How to Grow Dreads with a White Man's Hair

by Kent Page McGroarty

Hemera Technologies/AbleStock.com/Getty Images

Dreadlocks on white men has always been a subject of debate, as their hair does not naturally take dreads as well as that of black people. Careful creation and maintenance of dreadlocks is the key to a white man's hair looking separated and defined as opposed to merely matted and dirty.

Items you will need

  • Comb
  • Rubber bands
  • Beeswax hair product
  • Hair rags
Step 1

Divide the hair into four to six sections. Secure all sections of hair—except for one—with some strips of rag or coated hair ties. Ensure all sections are even. Take the loose section of hair and tie it at the top with a rubber band.

Step 2

Spin and back comb the loose section of hair until it has that rat's-nest look. Use beeswax (designed for dreads maintenance) to lightly grease the dreaded hair. Try rolling it between your palms for optimal results.

Step 3

Repeat the steps with other sections of hair, making sure hair is parted in equal sections. Replace rubber bands every two weeks to avoid wax buildup, and wax dreads weekly. Hair takes one to three months to fully dread, after which it should be wrapped in wool or thread to maintain the look. Rubber bands are no longer necessary at this point.

Tips

  • Wash dreads twice a week to avoid accumulated dead hair and scalp cells. Sea water helps to tighten dreads and will bleach the ends of hair. Wear a rag or bandanna over dreads when sleeping to keep dreads from mashing into one another. You can separate hair into more than four or six sections, as long as the sections are even. Comb coils are a common method of dread creation for shorter hair, according to the I Love India website section on dread locking hair. Palm rolls are standard for longer hair; see the Resources section for more information.

Warnings

  • Always keep dreads separated to avoid a large mat of hair.

Photo Credits

  • Hemera Technologies/AbleStock.com/Getty Images

About the Author

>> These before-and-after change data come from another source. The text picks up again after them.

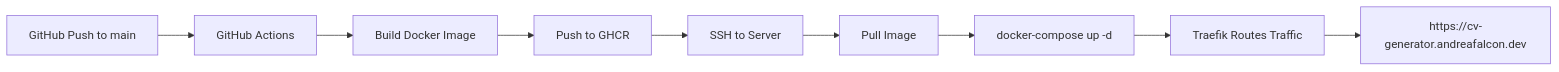
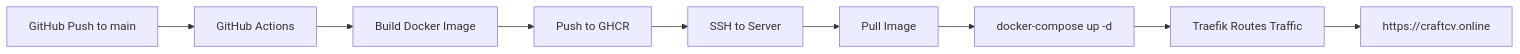
Before and after one commit to falconandrea/cv-generator: the diagram in docs/DEPLOY.md, drawn with Mermaid. The commit also changed other lines of this file and 9 other files, not shown here.

````diff
--- a/docs/DEPLOY.md
+++ b/docs/DEPLOY.md
@@ -11,11 +11,11 @@
 ```mermaid
 graph LR
     A[GitHub Push to main] --> B[GitHub Actions]
     B --> C[Build Docker Image]
     C --> D[Push to GHCR]
     D --> E[SSH to Server]
     E --> F[Pull Image]
     F --> G[docker-compose up -d]
     G --> H[Traefik Routes Traffic]
-    H --> I[https://cv-generator.andreafalcon.dev]
+    H --> I[https://craftcv.online]
 ```
````
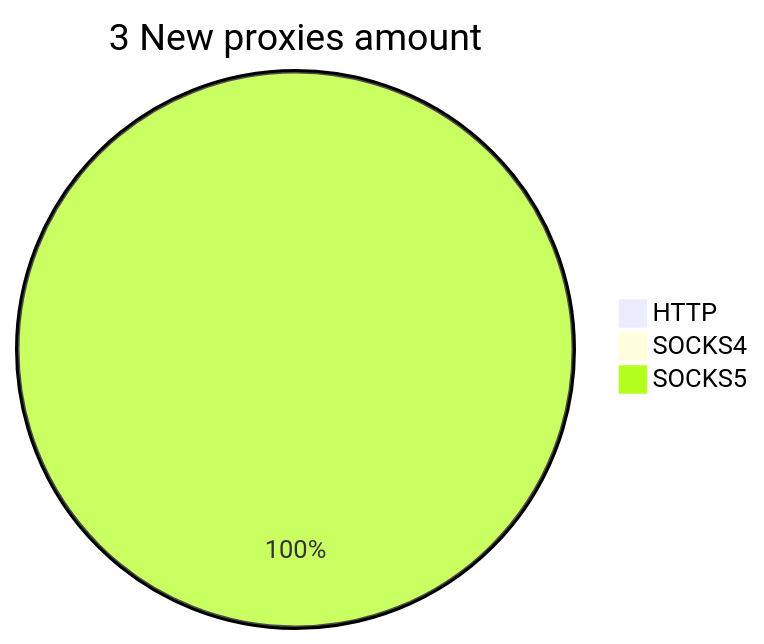
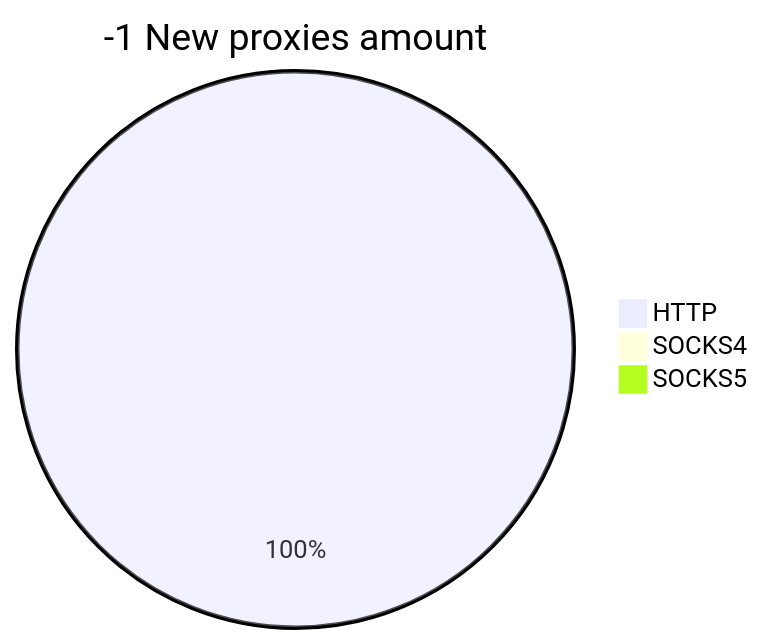
Before and after one commit to cutipu/proxylist: the second of 2 diagrams in README.md, drawn with Mermaid. The commit also changed other lines of this file, not shown here.

````diff
--- a/README.md
+++ b/README.md
@@ -10,6 +10,6 @@
 ```mermaid
-pie title 3 New proxies amount
-    "HTTP" : 0
+pie title -1 New proxies amount
+    "HTTP" : 2
     "SOCKS4" : 0
-    "SOCKS5" : 4
+    "SOCKS5" : 0
 ```
````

Kent Page McGroarty has worked as a writer since 2006, contributing numerous articles to various websites. She is a frequent contributor to the health and fitness sections of the online magazine EDGE Publications and holds a Bachelor of Arts in English from Saint Joseph's University.